You get all the Android 4.1 Jelly Bean goodness, but no mobile broadband.
Joshua GoldmanManaging Editor / Advice
Managing Editor Josh Goldman is a laptop expert and has been writing about and reviewing them since built-in Wi-Fi was an optional feature. He also covers almost anything connected to a PC, including keyboards, mice, USB-C docks and PC gaming accessories. In addition, he writes about cameras, including action cams and drones. And while he doesn't consider himself a gamer, he spends entirely too much time playing them.
ExpertiseLaptops, desktops and computer and PC gaming accessories including keyboards, mice and controllers, cameras, action cameras and dronesCredentials
More than two decades experience writing about PCs and accessories, and 15 years writing about cameras of all kinds.
Or maybe this was the plan all along, since Samsung did announce a full lineup of Wi-Fi Smart cameras at CES 2013, including a junior version of the Galaxy, the WB250F. (Many of the Galaxy Camera's shooting features appear on the WB250F, too, but it's not running Android anything.)
In the Wi-Fi-only version of the camera, everything remains intact from the AT&T and Verizon versions, including the 16-megapixel backside-illuminated CMOS sensor, 21x, f2.8-5.9, 23-483mm lens, and great 4.8-inch HD touch screen -- all powered by a 1.4GHz quad-core processor. However, without the 3G/4G connection and required data plan, it should at least be less expensive.
And, because it is running on Android, you get full access to Google Play and its world of apps, letting you do more with the device than take photos and shoot videos.

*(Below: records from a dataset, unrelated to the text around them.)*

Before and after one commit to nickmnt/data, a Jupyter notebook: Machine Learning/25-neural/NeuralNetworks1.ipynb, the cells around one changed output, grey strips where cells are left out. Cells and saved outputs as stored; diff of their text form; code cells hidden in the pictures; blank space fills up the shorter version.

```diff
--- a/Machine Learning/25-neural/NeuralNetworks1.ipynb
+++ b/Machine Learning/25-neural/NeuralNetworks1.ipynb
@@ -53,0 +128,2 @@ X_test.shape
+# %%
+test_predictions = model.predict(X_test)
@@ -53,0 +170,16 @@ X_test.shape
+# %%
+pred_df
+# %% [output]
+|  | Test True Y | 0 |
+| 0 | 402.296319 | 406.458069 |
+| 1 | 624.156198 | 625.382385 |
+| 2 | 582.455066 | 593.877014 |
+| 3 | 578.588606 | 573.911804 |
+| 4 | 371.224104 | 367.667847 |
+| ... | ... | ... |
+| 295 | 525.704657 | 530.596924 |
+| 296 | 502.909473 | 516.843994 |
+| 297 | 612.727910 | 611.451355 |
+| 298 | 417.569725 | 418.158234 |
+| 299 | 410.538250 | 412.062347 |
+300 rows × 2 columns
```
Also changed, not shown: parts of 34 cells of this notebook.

The Wi-Fi-only version of the Samsung Galaxy Camera arrives sometime in April for $449. The AT&T Galaxy Camera with mobile broadband is priced at $499 and Verizon's version of that camera is selling for $549.